What you should do: With the pictures removed, set down all of the entries below exactly.

Start of Data for the task

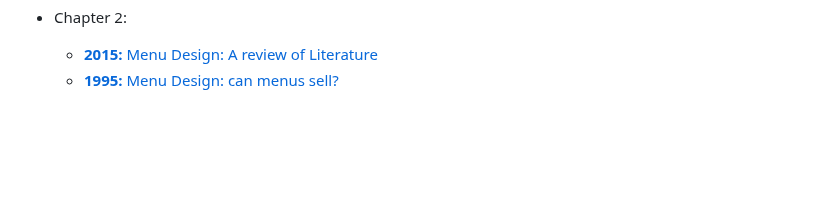
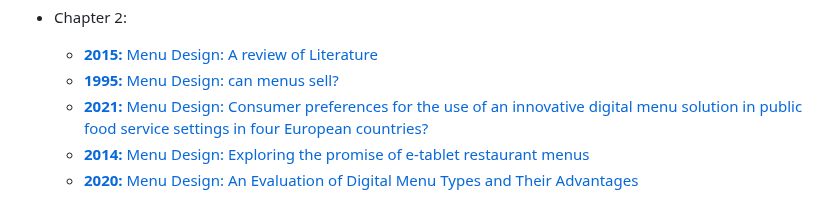
Before and after one commit to alexxGmZ/MenuMaApp, a Markdown page: DOCS/REFERENCES.md, the part around the change. Rendered like a GitHub page; blank space fills up the shorter version.

```diff
--- a/DOCS/REFERENCES.md
+++ b/DOCS/REFERENCES.md
@@ -36,3 +36,6 @@ List here all literatures that are used in the docs
 * Chapter 2:
    + [**2015:** Menu Design: A review of Literature](https://www.tandfonline.com/doi/abs/10.1080/15378020.2015.1051428)
    + [**1995:** Menu Design: can menus sell?](https://www.emerald.com/insight/content/doi/10.1108/09596119510091699/full/html)
+   + [**2021:** Menu Design: Consumer preferences for the use of an innovative digital menu solution in public food service settings in four European countries?](https://www.sciencedirect.com/science/article/abs/pii/S095032932100207X)
+   + [**2014:** Menu Design: Exploring the promise of e-tablet restaurant menus](https://www.emerald.com/insight/content/doi/10.1108/IJCHM-01-2013-0039/full/html)
+   + [**2020:** Menu Design: An Evaluation of Digital Menu Types and Their Advantages](https://www.researchgate.net/publication/348084076_An_Evaluation_of_Digital_Menu_Types_and_Their_Advantages)
```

End of Data for the task

Reply:
Before and after one commit to alexxGmZ/MenuMaApp, a Markdown page: DOCS/REFERENCES.md, the part around the change. Rendered like a GitHub page; blank space fills up the shorter version.

```diff
--- a/DOCS/REFERENCES.md
+++ b/DOCS/REFERENCES.md
@@ -36,3 +36,6 @@ List here all literatures that are used in the docs
 * Chapter 2:
    + [**2015:** Menu Design: A review of Literature](https://www.tandfonline.com/doi/abs/10.1080/15378020.2015.1051428)
    + [**1995:** Menu Design: can menus sell?](https://www.emerald.com/insight/content/doi/10.1108/09596119510091699/full/html)
+   + [**2021:** Menu Design: Consumer preferences for the use of an innovative digital menu solution in public food service settings in four European countries?](https://www.sciencedirect.com/science/article/abs/pii/S095032932100207X)
+   + [**2014:** Menu Design: Exploring the promise of e-tablet restaurant menus](https://www.emerald.com/insight/content/doi/10.1108/IJCHM-01-2013-0039/full/html)
+   + [**2020:** Menu Design: An Evaluation of Digital Menu Types and Their Advantages](https://www.researchgate.net/publication/348084076_An_Evaluation_of_Digital_Menu_Types_and_Their_Advantages)
```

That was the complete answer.